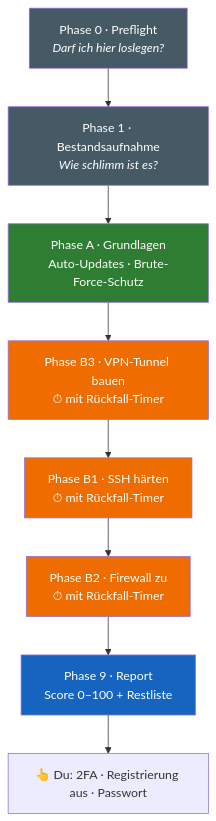
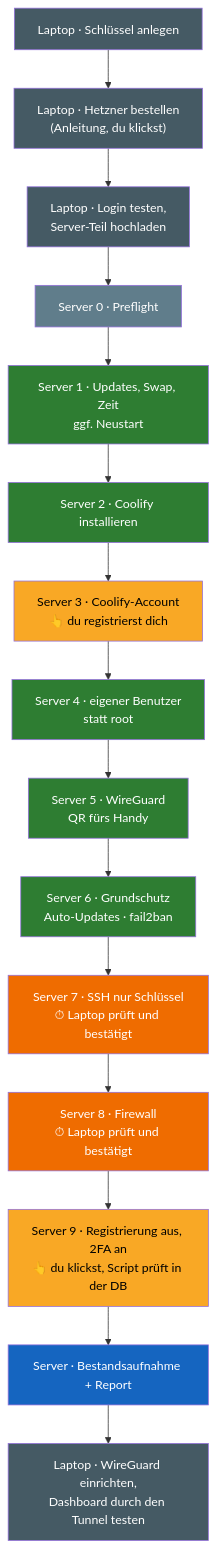
The fourth of 5 diagrams in README.md (oliverhees/coolify-shield), drawn with Mermaid before and after one commit. The commit also changed other lines of this file and 1 other file, not shown here.

Commit message:
docs: README und ANFAENGER auf den Anfänger-Weg (start.sh/start.ps1, --setup, WireGuard, DOCKER-USER) umgestellt

````diff
--- a/README.md
+++ b/README.md
@@ -255,17 +312,32 @@
 ```mermaid
 flowchart TD
-    P0["Phase 0 · Preflight<br/><i>Darf ich hier loslegen?</i>"] --> P1["Phase 1 · Bestandsaufnahme<br/><i>Wie schlimm ist es?</i>"]
-    P1 --> PA["Phase A · Grundlagen<br/>Auto-Updates · Brute-Force-Schutz"]
-    PA --> B3["Phase B3 · VPN-Tunnel bauen<br/>⏱ mit Rückfall-Timer"]
-    B3 --> B1["Phase B1 · SSH härten<br/>⏱ mit Rückfall-Timer"]
-    B1 --> B2["Phase B2 · Firewall zu<br/>⏱ mit Rückfall-Timer"]
-    B2 --> P9["Phase 9 · Report<br/>Score 0–100 + Restliste"]
-    P9 --> DU["👆 Du: 2FA · Registrierung aus · Passwort"]
-    style P0 fill:#455a64,color:#fff
-    style P1 fill:#455a64,color:#fff
-    style PA fill:#2e7d32,color:#fff
-    style B3 fill:#ef6c00,color:#fff
-    style B1 fill:#ef6c00,color:#fff
-    style B2 fill:#ef6c00,color:#fff
-    style P9 fill:#1565c0,color:#fff
+    L1["Laptop · Schlüssel anlegen"] --> L2["Laptop · Hetzner bestellen<br/>(Anleitung, du klickst)"]
+    L2 --> L3["Laptop · Login testen,<br/>Server-Teil hochladen"]
+    L3 --> P0["Server 0 · Preflight"]
+    P0 --> P1["Server 1 · Updates, Swap, Zeit<br/>ggf. Neustart"]
+    P1 --> P2["Server 2 · Coolify installieren"]
+    P2 --> P3["Server 3 · Coolify-Account<br/>👆 du registrierst dich"]
+    P3 --> P4["Server 4 · eigener Benutzer<br/>statt root"]
+    P4 --> P5["Server 5 · WireGuard<br/>QR fürs Handy"]
+    P5 --> P6["Server 6 · Grundschutz<br/>Auto-Updates · fail2ban"]
+    P6 --> P7["Server 7 · SSH nur Schlüssel<br/>⏱ Laptop prüft und bestätigt"]
+    P7 --> P8["Server 8 · Firewall<br/>⏱ Laptop prüft und bestätigt"]
+    P8 --> P9["Server 9 · Registrierung aus, 2FA an<br/>👆 du klickst, Script prüft in der DB"]
+    P9 --> R["Server · Bestandsaufnahme + Report"]
+    R --> L5["Laptop · WireGuard einrichten,<br/>Dashboard durch den Tunnel testen"]
+    style L1 fill:#455a64,color:#fff
+    style L2 fill:#455a64,color:#fff
+    style L3 fill:#455a64,color:#fff
+    style L5 fill:#455a64,color:#fff
+    style P0 fill:#607d8b,color:#fff
+    style P1 fill:#2e7d32,color:#fff
+    style P2 fill:#2e7d32,color:#fff
+    style P3 fill:#f9a825,color:#000
+    style P4 fill:#2e7d32,color:#fff
+    style P5 fill:#2e7d32,color:#fff
+    style P6 fill:#2e7d32,color:#fff
+    style P7 fill:#ef6c00,color:#fff
+    style P8 fill:#ef6c00,color:#fff
+    style P9 fill:#f9a825,color:#000
+    style R fill:#1565c0,color:#fff
 ```
````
***
> [ACTIVITY] Please reproduce the records above exactly, leaving out every picture.

> [OUTPUT OF THE TASK]
The fourth of 5 diagrams in README.md (oliverhees/coolify-shield), drawn with Mermaid before and after one commit. The commit also changed other lines of this file and 1 other file, not shown here.

Commit message:
docs: README und ANFAENGER auf den Anfänger-Weg (start.sh/start.ps1, --setup, WireGuard, DOCKER-USER) umgestellt

````diff
--- a/README.md
+++ b/README.md
@@ -255,17 +312,32 @@
 ```mermaid
 flowchart TD
-    P0["Phase 0 · Preflight<br/><i>Darf ich hier loslegen?</i>"] --> P1["Phase 1 · Bestandsaufnahme<br/><i>Wie schlimm ist es?</i>"]
-    P1 --> PA["Phase A · Grundlagen<br/>Auto-Updates · Brute-Force-Schutz"]
-    PA --> B3["Phase B3 · VPN-Tunnel bauen<br/>⏱ mit Rückfall-Timer"]
-    B3 --> B1["Phase B1 · SSH härten<br/>⏱ mit Rückfall-Timer"]
-    B1 --> B2["Phase B2 · Firewall zu<br/>⏱ mit Rückfall-Timer"]
-    B2 --> P9["Phase 9 · Report<br/>Score 0–100 + Restliste"]
-    P9 --> DU["👆 Du: 2FA · Registrierung aus · Passwort"]
-    style P0 fill:#455a64,color:#fff
-    style P1 fill:#455a64,color:#fff
-    style PA fill:#2e7d32,color:#fff
-    style B3 fill:#ef6c00,color:#fff
-    style B1 fill:#ef6c00,color:#fff
-    style B2 fill:#ef6c00,color:#fff
-    style P9 fill:#1565c0,color:#fff
+    L1["Laptop · Schlüssel anlegen"] --> L2["Laptop · Hetzner bestellen<br/>(Anleitung, du klickst)"]
+    L2 --> L3["Laptop · Login testen,<br/>Server-Teil hochladen"]
+    L3 --> P0["Server 0 · Preflight"]
+    P0 --> P1["Server 1 · Updates, Swap, Zeit<br/>ggf. Neustart"]
+    P1 --> P2["Server 2 · Coolify installieren"]
+    P2 --> P3["Server 3 · Coolify-Account<br/>👆 du registrierst dich"]
+    P3 --> P4["Server 4 · eigener Benutzer<br/>statt root"]
+    P4 --> P5["Server 5 · WireGuard<br/>QR fürs Handy"]
+    P5 --> P6["Server 6 · Grundschutz<br/>Auto-Updates · fail2ban"]
+    P6 --> P7["Server 7 · SSH nur Schlüssel<br/>⏱ Laptop prüft und bestätigt"]
+    P7 --> P8["Server 8 · Firewall<br/>⏱ Laptop prüft und bestätigt"]
+    P8 --> P9["Server 9 · Registrierung aus, 2FA an<br/>👆 du klickst, Script prüft in der DB"]
+    P9 --> R["Server · Bestandsaufnahme + Report"]
+    R --> L5["Laptop · WireGuard einrichten,<br/>Dashboard durch den Tunnel testen"]
+    style L1 fill:#455a64,color:#fff
+    style L2 fill:#455a64,color:#fff
+    style L3 fill:#455a64,color:#fff
+    style L5 fill:#455a64,color:#fff
+    style P0 fill:#607d8b,color:#fff
+    style P1 fill:#2e7d32,color:#fff
+    style P2 fill:#2e7d32,color:#fff
+    style P3 fill:#f9a825,color:#000
+    style P4 fill:#2e7d32,color:#fff
+    style P5 fill:#2e7d32,color:#fff
+    style P6 fill:#2e7d32,color:#fff
+    style P7 fill:#ef6c00,color:#fff
+    style P8 fill:#ef6c00,color:#fff
+    style P9 fill:#f9a825,color:#000
+    style R fill:#1565c0,color:#fff
 ```
````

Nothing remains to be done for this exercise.